Hence, the city council member’s salary as a deputy county counsel would not constitute “income” for purposes of section 87103, subdivision (c). (See 78 Ops.Cal.Atty.Gen., supra, at pp. 373-374; 77 Ops.Cal.Atty.Gen. 50, 51 (1994).)

Two other of the Commission’s regulations merit brief mention. Section2:18703.5 of title 2 of the California Code of Regulations provides:

“A public official has an economic interest in his or her personal finances and those of his or her immediate family. A governmental decision will have an effect on this economic interest if the decision will result in the personal expenses, income, assets, or liabilities of the official or his or her immediate family increasing or decreasing.”

As analyzed in discussing section 1090’s language, the proposed contract between the city and the county would not “result in the personal expenses, income, assets, or liabilities of the official or his or her immediate family increasing or decreasing.”

Section 2:18705.5 of title 2 of the California Code of Regulations states:

“(a) A reasonably foreseeable financial effect on a public official’s personal finances is material if it is at least $250 in any 12-month period. When determining whether a governmental decision has a material financial effect on a public official’s economic interest in his or her personal finances, neither a financial effect on the value of real property owned directly or indirectly by the official, nor a financial effect on the gross revenues, expenses, or value of assets and liabilities of a business entity in which the official has an investment interest shall be considered.

“(b) The financial effects of a decision which affects only the salary, per diem, or reimbursement for expenses the public official or a member of his or her immediate family receives from a federal, state, or local government agency shall not be deemed material, unless the decision is to hire, fire, promote, demote, suspend without pay or otherwise take disciplinary action with financial sanction against the official or a member of his or her immediate family, or to set a salary for the official or a member of his or her immediate family which is different from salaries paid to other employees of the government agency in the same job classification or position.”

Here, the proposed contract between the city and the county would not constitute a decision “to hire, fire, promote, demote, . . . take disciplinary action with financial sanction against the official or a member of his or her immediate family,” and it would not “set a salary for the official or a member of his or her immediate family which is different from salaries paid to other employees of the government agency in the same job classification or position.”

Accordingly, the Act would not prohibit the city council member from participating in the making of the contract with the county for the procurement of law enforcement services. Such treatment is consistent with our analysis of section 1090 in determining that the contract would be subject to the “noninterest” provisions of section 1091.5, subdivision (a)(9).
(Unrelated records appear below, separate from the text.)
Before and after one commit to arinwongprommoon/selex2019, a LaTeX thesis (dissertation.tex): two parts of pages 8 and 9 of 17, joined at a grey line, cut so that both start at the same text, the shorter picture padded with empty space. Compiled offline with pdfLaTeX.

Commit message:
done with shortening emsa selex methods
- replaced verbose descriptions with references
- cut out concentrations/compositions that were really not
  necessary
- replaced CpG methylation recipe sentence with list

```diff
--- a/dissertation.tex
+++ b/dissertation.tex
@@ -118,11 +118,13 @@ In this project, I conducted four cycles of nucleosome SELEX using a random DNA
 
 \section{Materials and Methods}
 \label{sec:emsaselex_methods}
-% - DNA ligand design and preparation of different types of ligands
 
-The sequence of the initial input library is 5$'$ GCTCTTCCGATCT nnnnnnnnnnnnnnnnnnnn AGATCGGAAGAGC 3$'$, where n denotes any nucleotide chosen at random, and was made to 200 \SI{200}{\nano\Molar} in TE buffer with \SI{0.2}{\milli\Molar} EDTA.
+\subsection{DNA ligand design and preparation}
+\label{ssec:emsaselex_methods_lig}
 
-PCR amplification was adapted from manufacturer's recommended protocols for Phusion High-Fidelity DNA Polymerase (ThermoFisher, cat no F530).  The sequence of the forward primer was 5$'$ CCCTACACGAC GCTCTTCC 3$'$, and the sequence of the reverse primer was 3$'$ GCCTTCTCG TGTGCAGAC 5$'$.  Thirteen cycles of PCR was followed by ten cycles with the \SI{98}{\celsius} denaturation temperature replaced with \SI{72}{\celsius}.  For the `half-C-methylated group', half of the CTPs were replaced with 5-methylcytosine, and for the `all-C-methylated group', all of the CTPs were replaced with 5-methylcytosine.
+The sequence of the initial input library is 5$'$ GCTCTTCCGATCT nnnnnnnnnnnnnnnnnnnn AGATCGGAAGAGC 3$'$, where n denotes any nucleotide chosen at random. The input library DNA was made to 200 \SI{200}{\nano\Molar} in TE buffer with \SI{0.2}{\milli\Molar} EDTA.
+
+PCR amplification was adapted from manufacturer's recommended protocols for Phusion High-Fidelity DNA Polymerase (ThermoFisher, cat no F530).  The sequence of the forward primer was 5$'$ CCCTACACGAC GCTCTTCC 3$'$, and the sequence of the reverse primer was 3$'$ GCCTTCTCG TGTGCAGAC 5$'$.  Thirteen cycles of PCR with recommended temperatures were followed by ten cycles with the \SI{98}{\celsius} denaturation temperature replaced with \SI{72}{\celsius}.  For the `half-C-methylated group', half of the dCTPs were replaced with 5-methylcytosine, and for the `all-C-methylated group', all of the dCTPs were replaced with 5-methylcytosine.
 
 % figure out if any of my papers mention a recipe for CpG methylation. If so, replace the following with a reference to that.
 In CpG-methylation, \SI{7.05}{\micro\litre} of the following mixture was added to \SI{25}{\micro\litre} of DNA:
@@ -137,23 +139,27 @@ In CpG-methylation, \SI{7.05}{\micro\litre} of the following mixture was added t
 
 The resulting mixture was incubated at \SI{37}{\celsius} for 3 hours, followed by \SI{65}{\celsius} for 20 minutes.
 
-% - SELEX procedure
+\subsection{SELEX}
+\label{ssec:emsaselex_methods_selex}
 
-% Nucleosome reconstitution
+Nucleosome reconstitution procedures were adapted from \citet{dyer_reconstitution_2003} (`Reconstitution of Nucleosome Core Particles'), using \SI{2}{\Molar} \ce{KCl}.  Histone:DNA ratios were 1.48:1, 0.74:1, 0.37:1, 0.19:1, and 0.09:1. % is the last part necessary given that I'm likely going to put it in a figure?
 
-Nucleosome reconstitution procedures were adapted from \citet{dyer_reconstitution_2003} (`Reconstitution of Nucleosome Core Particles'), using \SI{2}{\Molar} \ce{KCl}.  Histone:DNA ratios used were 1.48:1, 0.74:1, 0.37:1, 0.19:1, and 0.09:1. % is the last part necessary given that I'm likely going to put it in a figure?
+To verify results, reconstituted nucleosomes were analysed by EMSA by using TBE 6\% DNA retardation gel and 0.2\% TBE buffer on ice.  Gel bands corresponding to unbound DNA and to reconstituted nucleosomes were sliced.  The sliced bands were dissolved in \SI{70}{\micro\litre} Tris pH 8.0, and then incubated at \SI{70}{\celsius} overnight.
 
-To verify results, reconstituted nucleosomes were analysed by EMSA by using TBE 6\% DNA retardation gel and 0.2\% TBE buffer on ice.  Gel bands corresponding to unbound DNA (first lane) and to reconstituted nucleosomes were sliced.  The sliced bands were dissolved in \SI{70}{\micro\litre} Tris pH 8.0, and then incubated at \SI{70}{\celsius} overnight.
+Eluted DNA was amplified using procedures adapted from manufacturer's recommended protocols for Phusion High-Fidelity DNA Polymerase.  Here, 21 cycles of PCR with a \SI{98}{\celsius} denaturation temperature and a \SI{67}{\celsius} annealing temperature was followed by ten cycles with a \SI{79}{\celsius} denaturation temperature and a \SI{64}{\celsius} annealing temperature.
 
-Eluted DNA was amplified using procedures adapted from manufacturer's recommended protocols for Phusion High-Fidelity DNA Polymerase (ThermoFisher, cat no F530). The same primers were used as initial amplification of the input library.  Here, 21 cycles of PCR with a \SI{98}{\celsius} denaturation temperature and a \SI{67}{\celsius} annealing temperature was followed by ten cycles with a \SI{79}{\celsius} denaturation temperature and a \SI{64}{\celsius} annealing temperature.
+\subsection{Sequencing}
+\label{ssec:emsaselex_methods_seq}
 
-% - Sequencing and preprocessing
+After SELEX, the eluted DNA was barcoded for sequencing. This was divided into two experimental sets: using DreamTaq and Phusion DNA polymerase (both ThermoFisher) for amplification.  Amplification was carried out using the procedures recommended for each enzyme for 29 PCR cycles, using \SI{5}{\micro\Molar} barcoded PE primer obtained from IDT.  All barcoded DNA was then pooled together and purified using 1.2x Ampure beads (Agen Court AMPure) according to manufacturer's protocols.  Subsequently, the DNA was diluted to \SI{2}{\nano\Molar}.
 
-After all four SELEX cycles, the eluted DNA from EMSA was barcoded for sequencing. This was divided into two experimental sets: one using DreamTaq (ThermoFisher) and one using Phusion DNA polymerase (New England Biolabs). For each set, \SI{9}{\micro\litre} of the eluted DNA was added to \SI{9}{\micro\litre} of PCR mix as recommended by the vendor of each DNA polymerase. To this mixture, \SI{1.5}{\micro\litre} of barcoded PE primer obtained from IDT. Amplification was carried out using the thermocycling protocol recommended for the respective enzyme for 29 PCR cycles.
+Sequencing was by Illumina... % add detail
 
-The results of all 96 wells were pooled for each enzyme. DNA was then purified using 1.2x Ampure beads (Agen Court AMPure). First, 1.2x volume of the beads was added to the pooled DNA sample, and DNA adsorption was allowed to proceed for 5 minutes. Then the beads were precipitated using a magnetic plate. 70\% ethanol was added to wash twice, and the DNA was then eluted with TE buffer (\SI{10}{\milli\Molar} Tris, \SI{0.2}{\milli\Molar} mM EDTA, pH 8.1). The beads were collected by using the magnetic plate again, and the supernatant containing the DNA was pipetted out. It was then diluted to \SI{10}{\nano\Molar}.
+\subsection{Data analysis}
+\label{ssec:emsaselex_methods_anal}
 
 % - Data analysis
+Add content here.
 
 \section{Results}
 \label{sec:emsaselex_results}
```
We conclude in answer to the third question that a city council member, who is serving simultaneously as a deputy county counsel, may participate in the city’s contract negotiations with the county to obtain law enforcement services.[fn4]

[fn1] All references hereafter to the Government Code are by section number only.

[fn2] If the contract does directly involve the particular department, subdivision (b)(13) of section 1091, defining remote interests, would allow the contract to be executed if the person abstains from participating in the making of the contract.

[fn3] Of course, the city council member may not serve as part of the negotiating team representing the county in the contract negotiations with the city since he would be, in effect, negotiating with himself. (Rules Prof. Conduct of State Bar, rule 3-300.)

[fn4] We note that the city council member may not disclose to anyone, including the county, confidential information received from the city attorney in connection with such contract negotiations where the holder of the attorney-client privilege is the city council. (See Roberts v.City of Palmdale (1993) 5 Cal.4th 363.)